Oscar Wilde’s claim that only a fool would not judge a person by their appearances gains its satirical force by countering the popular wisdom that one should not judge a person by their clothes.
It cannot be denied that clothing and fashion may be used to “reflect, reinforce, disguise or create mood”(Roarch and Eicher, 1979, 8). The wearing of what are perceived as happy, joyous lines and colours mau be used in the attempt to change a person’s mood (Malcom Barnard, 1996).

It seems that more and more people are becoming “addicted” to the feelings they get when they do wear someting new.Those feelings may be of increased or reinforced uniqueness or of pleasure in presenting a different appearance to the world, and it is not difficult to understand the appeal of those feelings to certain people. Clothes that are rare, either because they are very old or very new mai be userd to create and express an individual uniqueness(Malcom Barnard, 1996).
Fabrics:

In order to achieve the effect of ephemeral delicacy and transparency in chemise dress, various thin, especially finely tabby woven fabrics, otherwise used for kerchiefs, cuffs and collars as well as hankerchiefs and ever curtains, were chosen. Mousseline, or, anglicised, muslin (the name derives from the city or Mosul in what is now nothern Iraq) is most frequenlty encountered. Made almost entirely of cotton, loosely woven, in different degrees of finess. Mull, imported from East Indies, was a type of muslin which was notable for its softness. Another widely used fabric was  batiste or cambric. Originally made with a high linen content, it looks thicker and feels stiffer than muslin. It is notable for a very fine, also semitransparent yet firm and even weave. Finer and lighter than batiste according tu linguistic usage of the periode was lawn, or linen, woven so losely of much thinner thread that it feels almost like a veil.  A cotton fabric also available then was organdy, which was woven from thread that was just as fine as that used for muslin but more tightly spun, resulting in fabric stiffer, although more light-weight than batiste. The demand for delicate fabrics ultimately led to muslin even being replaced by tulle, cotton or silk net named after the city of Tulle in France and of unsurpassable translucency.  The striving for airiness and translucency led to the making of lcotes weighing only 250 grammes.

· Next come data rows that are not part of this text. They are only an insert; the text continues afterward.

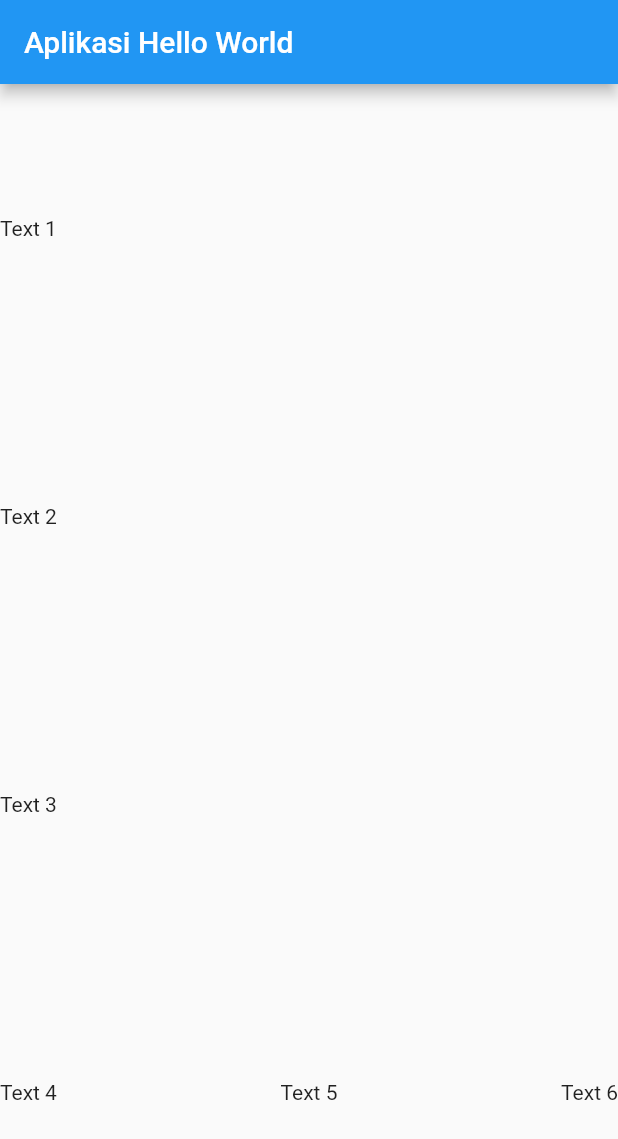
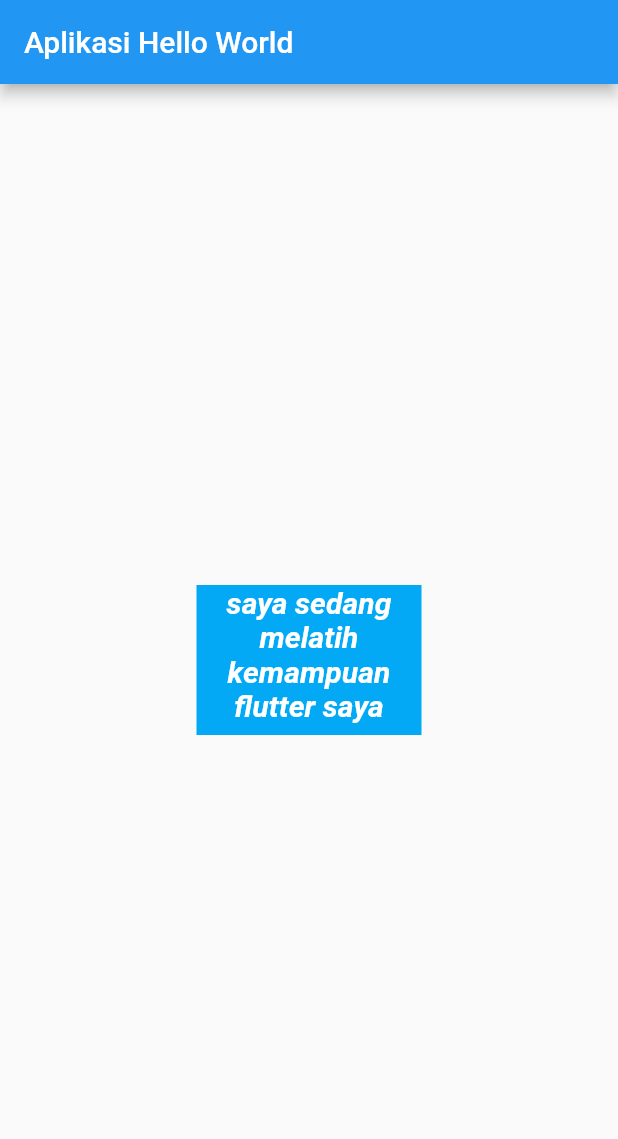
Before and after one commit to tryoasnafi/flutter-fundamental, a Flutter app: the screen it shows after launch, on a phone screen of 412 x 824 dp. Shown: the top 1139 px of the screen. Run offline on Flutter 3.47's test engine with Material 2 defaults, Android fonts, the phone set to English and light mode, and no system bars.

Commit message:
Text Widget

```diff
--- a/lib/main.dart
+++ b/lib/main.dart
@@ -10,22 +10,25 @@ class MyApp extends StatelessWidget {
         appBar: AppBar(
           title: Text('Aplikasi Hello World'),
         ),
-        body: Column(
-          crossAxisAlignment: CrossAxisAlignment.start,
-          mainAxisAlignment: MainAxisAlignment.spaceAround,
-          children: [
-            Text('Text 1'),
-            Text('Text 2'),
-            Text('Text 3'),
-            Row(
-              mainAxisAlignment: MainAxisAlignment.spaceBetween,
-              children: [
-                Text('Text 4'),
-                Text('Text 5'),
-                Text('Text 6'),
-              ],
+        body: Center(
+          child: Container(
+            color: Colors.lightBlue,
+            width: 150,
+            height: 100,
+            child: Text(
+              'saya sedang melatih kemampuan flutter saya',
+              // maxLines: 2,
+              // overflow: TextOverflow.ellipsis,
+              // softWrap: false,
+              textAlign: TextAlign.center,
+              style: TextStyle(
+                color: Colors.white,
+                fontSize: 20,
+                fontStyle: FontStyle.italic,
+                fontWeight: FontWeight.bold,
+              ),
             ),
-          ],
+          ),
         ),
       ),
     );
```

Since all  these fabrics were extremely thin, they could not provide warmth. In addition, shawls, preferably costly cashmere shawls from Kashmir. The upshot was that many ladies caught heavy colds, often followed by pneumonia, aptly apostrophised at the time as the “muslin disease”.